In a just world, Swamp Dogg reigns as a godhead, the rest of us his disciples.
As it stands, he has thrived on the fringes since releasing his 1970 debut, Total Destruction To Your Mind. In a former life, the Dogg was Little Jerry Williams, an R&B performer who cut a handful of frantic– and essential– sides from the mid-1950s until his LSD-inspired metamorphosis in 1969.
It’s unfortunate that Dogg is perhaps most famous for the artwork of his record Rat On!, which finds itself perennially on “Worst Album Cover” lists. The jacket speaks to Dogg’s eccentricity, but it belies his talent for songcraft. Yes, there’s novelty and appeals to baseness throughout his catalog, but there’s also a lyrical profundity few artists can match.
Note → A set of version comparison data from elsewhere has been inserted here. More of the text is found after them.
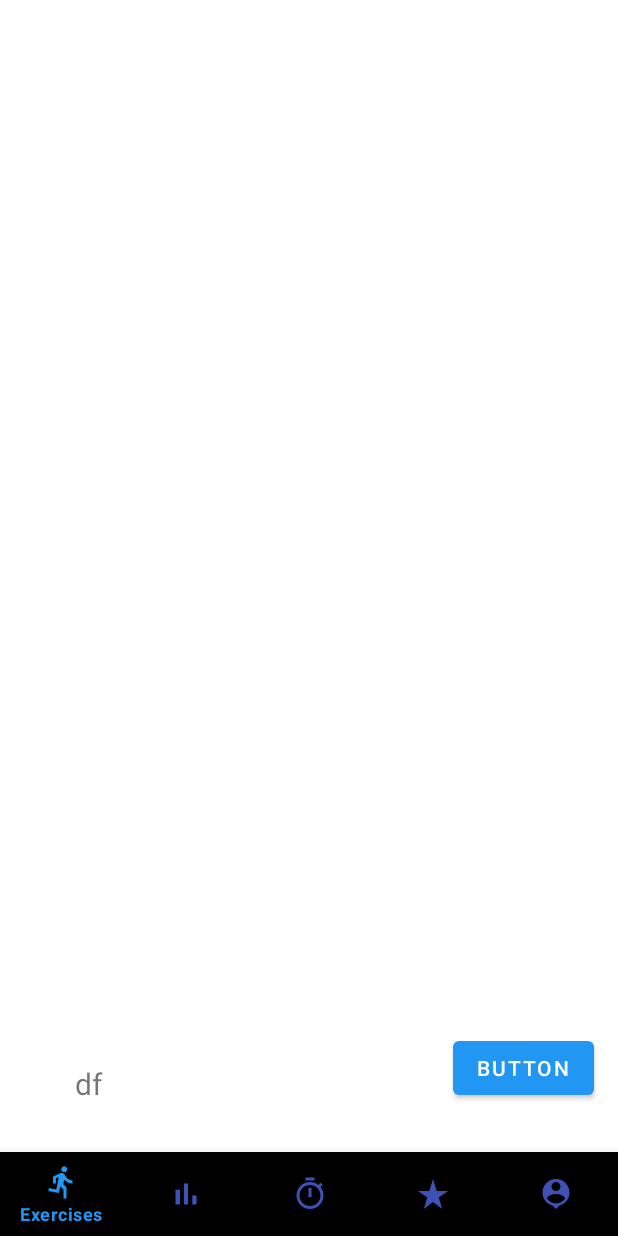
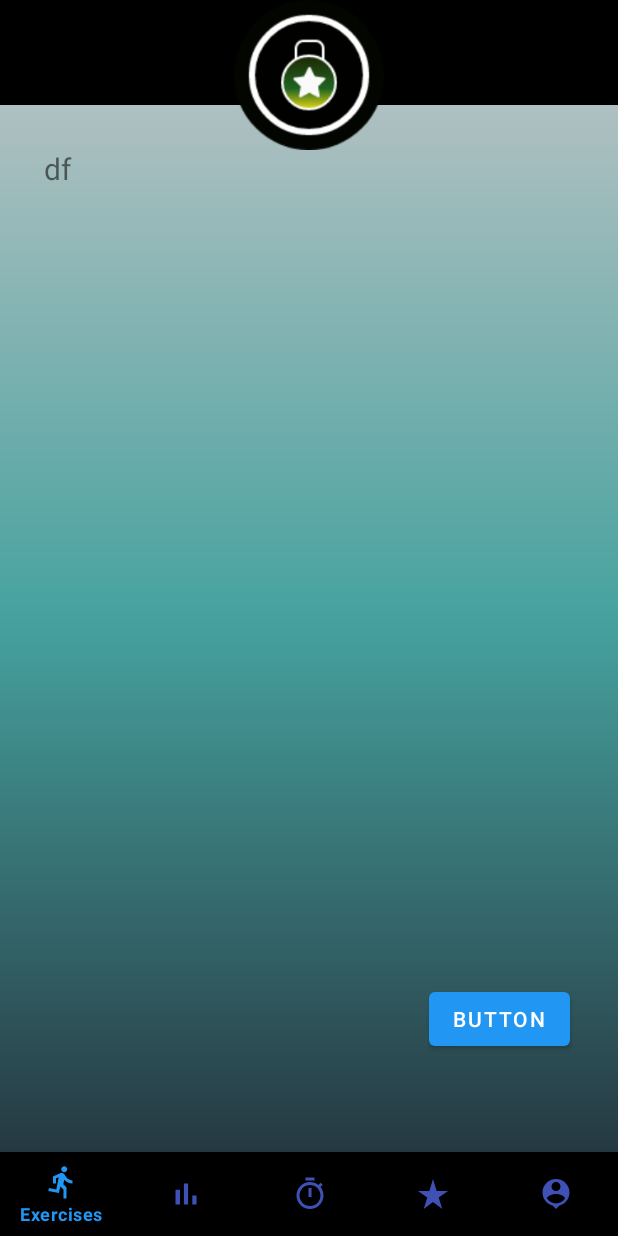
Before and after one commit to costingrigore-zz/Honours-Project, an Android app: the layout activity_main.xml on its own in the app's theme, with its tools: preview values and no code run, on a phone screen of 412 x 824 dp. Run offline under Robolectric (Android 15) with nearby library versions, the phone set to English and light mode, and no system bars.

Commit message:
Added top bar to all the pages

```diff
--- a/DumbbellApp/app/src/main/java/com/costingrigore/dumbbellapp/MainActivity.java
+++ b/DumbbellApp/app/src/main/java/com/costingrigore/dumbbellapp/MainActivity.java
@@ -48,7 +48,7 @@ public class MainActivity extends AppCompatActivity {
 
         bottomNavigationView.setOnNavigationItemSelectedListener(bottomNavmethod);
         bottomNavigationView.getMenu().findItem(R.id.trainer).setChecked(true);
-        bottomNavigationView.setVisibility(View.GONE);
+        bottomNavigationView.setVisibility(View.INVISIBLE);
         // Set default fragment when application loads
         getSupportFragmentManager().beginTransaction().replace(R.id.container,new StepOne()).commit();
 
--- /dev/null
+++ b/DumbbellApp/app/src/main/res/drawable/gradient_cold.xml
@@ -0,0 +1,12 @@
+<?xml version = "1.0" encoding = "utf-8" ?>
+<shape
+    android:shape = "rectangle"
+    xmlns:android = "http://schemas.android.com/apk/res/android" >
+
+    <gradient
+        android:startColor = "#202833"
+        android:centerColor = "#46A29F"
+        android:endColor = "#C5C6C8"
+        android:angle = "90"
+        android:type = "linear" />
+</shape>
--- a/DumbbellApp/app/src/main/res/layout/activity_main.xml
+++ b/DumbbellApp/app/src/main/res/layout/activity_main.xml
@@ -5,12 +5,25 @@
     xmlns:tools="http://schemas.android.com/tools"
     android:layout_width="match_parent"
     android:layout_height="match_parent"
+    android:background = "@drawable/gradient_cold"
     tools:context=".MainActivity">
+
+    <com.google.android.material.imageview.ShapeableImageView
+        android:id="@+id/topBar"
+        android:layout_width="match_parent"
+        android:layout_height="70dp"
+        android:background="@color/black">
+
+    </com.google.android.material.imageview.ShapeableImageView>
 
     <androidx.constraintlayout.widget.ConstraintLayout
         android:id="@+id/container"
         android:layout_width="match_parent"
-        android:layout_height="match_parent">
+        android:layout_height="562dp"
+        android:layout_above="@+id/bottomNav"
+        android:layout_below="@+id/topBar"
+        android:layout_marginTop="0dp"
+        android:layout_marginBottom="0dp">
 
         <Button
             android:id="@+id/btn"
@@ -19,10 +32,10 @@
             android:text="Button"
             app:layout_constraintBottom_toBottomOf="parent"
             app:layout_constraintEnd_toEndOf="parent"
-            app:layout_constraintHorizontal_bias="0.949"
+            app:layout_constraintHorizontal_bias="0.9"
             app:layout_constraintStart_toStartOf="parent"
             app:layout_constraintTop_toTopOf="parent"
-            app:layout_constraintVertical_bias="0.887" />
+            app:layout_constraintVertical_bias="0.9" />
 
         <TextView
             android:id="@+id/textView2"
@@ -32,11 +45,28 @@
             android:textSize="20dp"
             app:layout_constraintBottom_toBottomOf="parent"
             app:layout_constraintEnd_toEndOf="parent"
-            app:layout_constraintHorizontal_bias="0.162"
+            app:layout_constraintHorizontal_bias="0.094"
             app:layout_constraintStart_toStartOf="parent"
             app:layout_constraintTop_toTopOf="parent"
-            app:layout_constraintVertical_bias="0.89" />
+            app:layout_constraintVertical_bias="0.043" />
+
     </androidx.constraintlayout.widget.ConstraintLayout>
+
+    <ImageView
+        android:id="@+id/imageView2"
+        android:layout_width="100dp"
+        android:layout_height="100dp"
+        android:layout_alignParentStart="true"
+        android:layout_alignParentLeft="true"
+        android:layout_alignParentEnd="true"
+        android:layout_alignParentRight="true"
+        android:layout_marginStart="154.5dp"
+        android:layout_marginLeft="154.5dp"
+        android:layout_marginEnd="154.5dp"
+        android:layout_marginRight="154.5dp"
+        app:srcCompat="@drawable/logo"
+        android:contentDescription="TODO" />
+
     <com.google.android.material.bottomnavigation.BottomNavigationView
         android:layout_width="match_parent"
         android:layout_height="wrap_content"
--- a/DumbbellApp/app/src/main/res/values-night/themes.xml
+++ b/DumbbellApp/app/src/main/res/values-night/themes.xml
@@ -1,6 +1,6 @@
 <resources xmlns:tools="http://schemas.android.com/tools">
     <!-- Base application theme. -->
-    <style name="Theme.DumbbellApp" parent="Theme.MaterialComponents.DayNight.DarkActionBar">
+    <style name="Theme.DumbbellApp" parent="Theme.MaterialComponents.DayNight.NoActionBar">
         <!-- Primary brand color. -->
         <item name="colorPrimary">@color/purple_200</item>
         <item name="colorPrimaryVariant">@color/purple_700</item>
--- a/DumbbellApp/app/src/main/res/values/themes.xml
+++ b/DumbbellApp/app/src/main/res/values/themes.xml
@@ -1,6 +1,6 @@
 <resources xmlns:tools="http://schemas.android.com/tools">
     <!-- Base application theme. -->
-    <style name="Theme.DumbbellApp" parent="Theme.MaterialComponents.DayNight.DarkActionBar">
+    <style name="Theme.DumbbellApp" parent="Theme.MaterialComponents.DayNight.NoActionBar">
         <!-- Primary brand color. -->
         <item name="colorPrimary">#2196F3</item>
         <item name="colorPrimaryVariant">#00BCD4</item>
```
Also changed, not shown: DumbbellApp/app/src/main/res/drawable/gradient.xml (added, +12 -0 lines), DumbbellApp/app/src/main/res/layout/fragment_step_one.xml (+24 -19 lines), DumbbellApp/app/src/main/res/drawable-v24/logo.png (added).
Swamp Dogg’s discography defies categories. At their core, his albums are southern-fried soul, a seamless mixture that’s gritty, broken, and playful. Still, there’s something that’s faintly off, a touch of the uncanny. At times, he’s a deadly serious Civil Rights and anti-war activist making Richard Nixon’s proverbial hit list with songs like “God Bless America for What”; elsewhere, he’s a lothario with designs on married women in “Wife Sitter” or on a former lover in “Sex with Your Ex”; or perhaps he’s the widower who’s left to make sense of loss and loneliness in the heartbreaking “Sleeping Without You Is A Dragg” and “Memories”.
Swamp Dogg’s latest record, I Need a Job… So I Can Buy More Auto-Tune, finds him riding the momentum afforded by his two previous records, Love, Loss, and Auto-Tune and Sorry You Couldn’t Make It. In the former, his first record featuring Auto-Tune, he eschews flirtation with the pitch-correction software in favor of future-shock indulgence, creating tricked-out miniature symphonies; for the follow-up album, Dogg confounds conventions by playing the role of the straight shooter, settling in for duets with a kindred spirit, the late John Prine. I Need a Job finds a middle ground between the two.
On one hand, the songs are indebted to Dogg’s greasy roots. There are the classic tropes of the R&B canon– impossible women (“Full-Time Woman”), betrayal (“Cheating All Over Again”), and desire (“I Need Your Body”). The smooth “Cheating in the Daylight”— a paranoid confession of brazen sunlit indiscretions– features a guest spot by soul-stalwart Willie Clayton, whose coupled vocals serve to escalate the song’s anxiety; the secular hosanna “Soul to Blessed Soul” features the recently departed wild man Guitar Shorty. He even dedicates the album to Tommy Hunt, lead singer of The Flamingos, doo-wop legends famous for the classics “I Only Have Eyes for You” and “Lovers Never Say Goodbye”.
As for the titular vocal effect, the embellishment is minimal, a subtle manipulation that gives the record a surrealistic undercurrent. Aside from the electronic blips and occasional cascades, it feels as if Swamp Dogg has achieved a baseline of normalcy until he declares in “She Got That Fire” that he wants to make a “bold move”– I want to eat her underwear!
Rat on, indeed!
Yet Dogg is a shapeshifter and also delivers one of the most poignant songs of his career, “Darlin’ Darlin’ Darlin’”, his reckoning with his well-earned reputation as a philanderer and a promise to change, an impressive declaration given that he’s pushing 80 years old.
The album closes with a cover of Joe Tex’s “Show Me”, a frenzied in-the-red thumper that reminds listeners why Swamp Dogg and Little Jerry Williams are royalty to listeners who hold sacred their Savage Kick and Stompin’ LPs.
Each new Swamp Dogg release carries with it a narrative about a renaissance, a comeback. The truth is that he is ever-present, a totem of the DIY movement waiting for the world to catch up to him. And if it never does, that’s cool too. As he says in liner notes to I Need A Job, he writes, “I hope you like this little peep of our future– if you don’t… GO FUCK YOURSELF!”